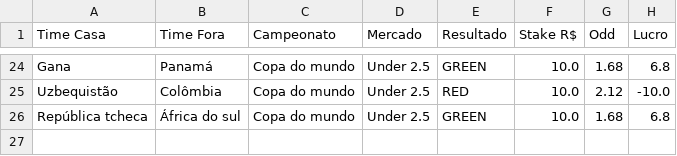
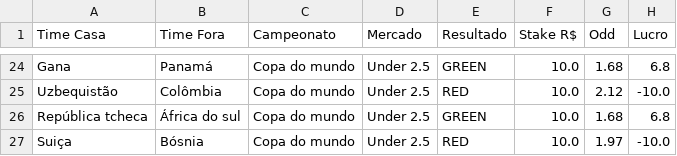
Before and after one commit to Sabonete190/bot-copa-do-mundo, a CSV file: resultados_apostas.csv, drawn as a sheet; only a part is shown, gaps mark what is left out; the diff names each change by its address in the sheet, - before the commit and + after, or states it on an @@ line.

Commit message:
Atualizando resultados_apostas.csv

```diff
--- a/resultados_apostas.csv
+++ b/resultados_apostas.csv
+row 27: Suiça | Bósnia | Copa do mundo | Under 2.5 | RED | 10.0 | 1.97 | -10.0
```
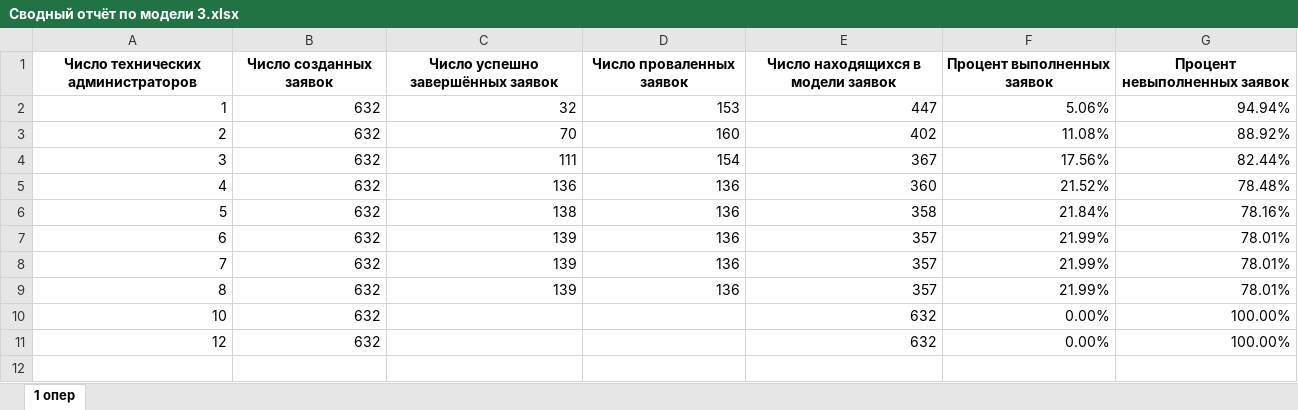
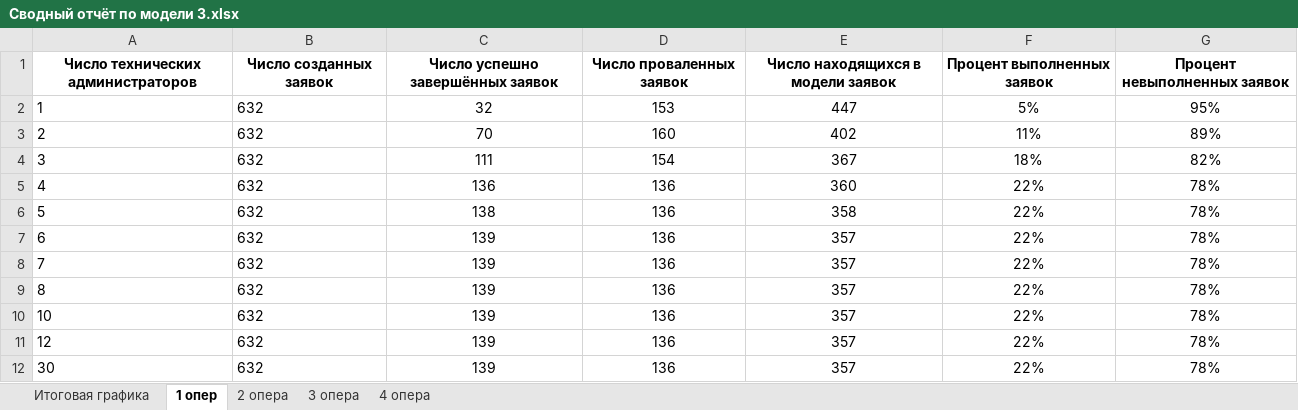
Before and after one commit to strangledzelda/gpss-cw, an Excel workbook: Сводный отчёт по модели 3.xlsx, sheet 1 опер, drawn as a sheet; values as stored, in another font and other column widths than the file's, no borders; the diff names each change by its address in the sheet, - before the commit and + after, or states it on an @@ line.

```diff
--- a/Сводный отчёт по модели 3.xlsx (sheet 1 опер)
+++ b/Сводный отчёт по модели 3.xlsx (sheet 1 опер)
+sheet tab: Итоговая графика
+sheet tab: 2 опера
+sheet tab: 3 опера
+sheet tab: 4 опера
-A2:B11 alignment: right
+A2:B11 alignment: left
-C2:G9 alignment: right
+C2:G9 alignment: center
-F2 (Процент выполненных заявок): 5.06%
+F2 (Процент выполненных заявок): 5%
-G2 (Процент невыполненных заявок): 94.94%
+G2 (Процент невыполненных заявок): 95%
-F3 (Процент выполненных заявок): 11.08%
+F3 (Процент выполненных заявок): 11%
-G3 (Процент невыполненных заявок): 88.92%
+G3 (Процент невыполненных заявок): 89%
-F4 (Процент выполненных заявок): 17.56%
+F4 (Процент выполненных заявок): 18%
-G4 (Процент невыполненных заявок): 82.44%
+G4 (Процент невыполненных заявок): 82%
-F5 (Процент выполненных заявок): 21.52%
+F5 (Процент выполненных заявок): 22%
-G5 (Процент невыполненных заявок): 78.48%
+G5 (Процент невыполненных заявок): 78%
-F6 (Процент выполненных заявок): 21.84%
+F6 (Процент выполненных заявок): 22%
-G6 (Процент невыполненных заявок): 78.16%
+G6 (Процент невыполненных заявок): 78%
-F7:F9 (Процент выполненных заявок): 21.99%
+F7:F9 (Процент выполненных заявок): 22%
-G7:G9 (Процент невыполненных заявок): 78.01%
+G7:G9 (Процент невыполненных заявок): 78%
-C10:C11 (Число успешно завершённых заявок): (empty)
+C10:C11 (Число успешно завершённых заявок): 139
-D10:D11 (Число проваленных заявок): (empty)
+D10:D11 (Число проваленных заявок): 136
-E10:E11: 632
+E10:E11: 357
-E10:G11 alignment: right
+E10:G11 alignment: center
-F10:F11 (Процент выполненных заявок): 0.00%
+F10:F11 (Процент выполненных заявок): 22%
-G10:G11 (Процент невыполненных заявок): 100.00%
+G10:G11 (Процент невыполненных заявок): 78%
+row 12: 30 | 632 | 139 | 136 | 357 | 22% | 78%
```
Also changed, not shown: charts or pictures, 49 other files.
+---+
- Activity -
Hand back the data exactly as it appears, with all pictures cut.

- Result of the task -
Before and after one commit to Sabonete190/bot-copa-do-mundo, a CSV file: resultados_apostas.csv, drawn as a sheet; only a part is shown, gaps mark what is left out; the diff names each change by its address in the sheet, - before the commit and + after, or states it on an @@ line.

Commit message:
Atualizando resultados_apostas.csv

```diff
--- a/resultados_apostas.csv
+++ b/resultados_apostas.csv
+row 27: Suiça | Bósnia | Copa do mundo | Under 2.5 | RED | 10.0 | 1.97 | -10.0
```
Before and after one commit to strangledzelda/gpss-cw, an Excel workbook: Сводный отчёт по модели 3.xlsx, sheet 1 опер, drawn as a sheet; values as stored, in another font and other column widths than the file's, no borders; the diff names each change by its address in the sheet, - before the commit and + after, or states it on an @@ line.

```diff
--- a/Сводный отчёт по модели 3.xlsx (sheet 1 опер)
+++ b/Сводный отчёт по модели 3.xlsx (sheet 1 опер)
+sheet tab: Итоговая графика
+sheet tab: 2 опера
+sheet tab: 3 опера
+sheet tab: 4 опера
-A2:B11 alignment: right
+A2:B11 alignment: left
-C2:G9 alignment: right
+C2:G9 alignment: center
-F2 (Процент выполненных заявок): 5.06%
+F2 (Процент выполненных заявок): 5%
-G2 (Процент невыполненных заявок): 94.94%
+G2 (Процент невыполненных заявок): 95%
-F3 (Процент выполненных заявок): 11.08%
+F3 (Процент выполненных заявок): 11%
-G3 (Процент невыполненных заявок): 88.92%
+G3 (Процент невыполненных заявок): 89%
-F4 (Процент выполненных заявок): 17.56%
+F4 (Процент выполненных заявок): 18%
-G4 (Процент невыполненных заявок): 82.44%
+G4 (Процент невыполненных заявок): 82%
-F5 (Процент выполненных заявок): 21.52%
+F5 (Процент выполненных заявок): 22%
-G5 (Процент невыполненных заявок): 78.48%
+G5 (Процент невыполненных заявок): 78%
-F6 (Процент выполненных заявок): 21.84%
+F6 (Процент выполненных заявок): 22%
-G6 (Процент невыполненных заявок): 78.16%
+G6 (Процент невыполненных заявок): 78%
-F7:F9 (Процент выполненных заявок): 21.99%
+F7:F9 (Процент выполненных заявок): 22%
-G7:G9 (Процент невыполненных заявок): 78.01%
+G7:G9 (Процент невыполненных заявок): 78%
-C10:C11 (Число успешно завершённых заявок): (empty)
+C10:C11 (Число успешно завершённых заявок): 139
-D10:D11 (Число проваленных заявок): (empty)
+D10:D11 (Число проваленных заявок): 136
-E10:E11: 632
+E10:E11: 357
-E10:G11 alignment: right
+E10:G11 alignment: center
-F10:F11 (Процент выполненных заявок): 0.00%
+F10:F11 (Процент выполненных заявок): 22%
-G10:G11 (Процент невыполненных заявок): 100.00%
+G10:G11 (Процент невыполненных заявок): 78%
+row 12: 30 | 632 | 139 | 136 | 357 | 22% | 78%
```
Also changed, not shown: charts or pictures, 49 other files.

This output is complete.